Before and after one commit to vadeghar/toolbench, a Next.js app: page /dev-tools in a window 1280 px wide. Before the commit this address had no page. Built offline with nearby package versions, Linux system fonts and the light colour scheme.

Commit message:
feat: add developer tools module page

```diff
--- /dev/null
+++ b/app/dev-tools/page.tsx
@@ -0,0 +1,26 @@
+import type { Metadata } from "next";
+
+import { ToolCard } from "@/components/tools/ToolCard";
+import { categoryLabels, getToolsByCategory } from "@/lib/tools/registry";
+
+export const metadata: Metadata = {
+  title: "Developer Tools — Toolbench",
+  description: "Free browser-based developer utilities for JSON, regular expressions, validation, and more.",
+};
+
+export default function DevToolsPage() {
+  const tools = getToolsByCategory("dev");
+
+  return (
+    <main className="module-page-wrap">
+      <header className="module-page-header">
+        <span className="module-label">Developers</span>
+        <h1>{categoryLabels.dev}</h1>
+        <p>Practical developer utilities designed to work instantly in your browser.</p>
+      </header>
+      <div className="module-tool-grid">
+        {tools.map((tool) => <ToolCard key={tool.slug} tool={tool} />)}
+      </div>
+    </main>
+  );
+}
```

########

- **Exercise details**
Check each line of the material for the string "from", then state how many lines have it and nothing more.

- **Output of the task**
3